*** Block opens ***

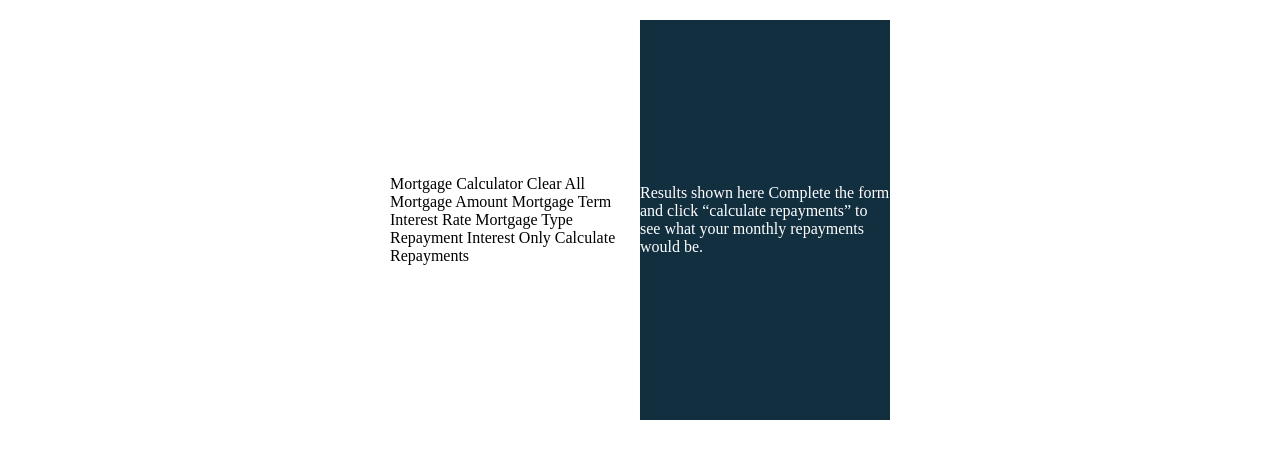
Repository: GravielPV/Mortgage-repayment-calculator
Page: index.html
The author's editor kept a copy of each file at every save. The page is drawn from the files as they stood at one save, then again after a run of saves.
The browser window is 1280 px wide. The pictures show the whole page.

Above is the page before, as saved 2025-12-11 16:46:52.

After the next 4 saves:
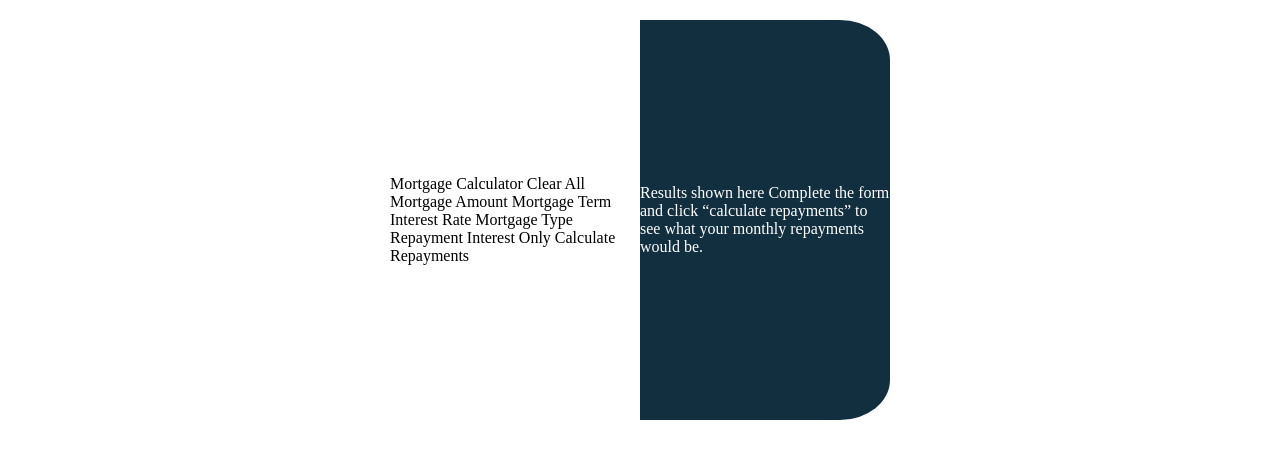
The 4 saves are shown as one change because they came seconds apart.
The last was saved 13 s later.
--- a/styles.css
+++ b/styles.css
@@ -3,7 +3,7 @@
     height: 400px;
 display: flex;
 margin: 20px auto;
-border: 1p;
+border-radius: 10%;
 
  overflow: hidden;
 }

*** Block closes ***

__Problem description__
Pictures are to be omitted from the copy, and only the lines from the one containing "Above is the" through the final line of the listing above are to be written out exactly.

__Reply__
Above is the page before, as saved 2025-12-11 16:46:52.

After the next 4 saves:
The 4 saves are shown as one change because they came seconds apart.
The last was saved 13 s later.
--- a/styles.css
+++ b/styles.css
@@ -3,7 +3,7 @@
     height: 400px;
 display: flex;
 margin: 20px auto;
-border: 1p;
+border-radius: 10%;
 
  overflow: hidden;
 }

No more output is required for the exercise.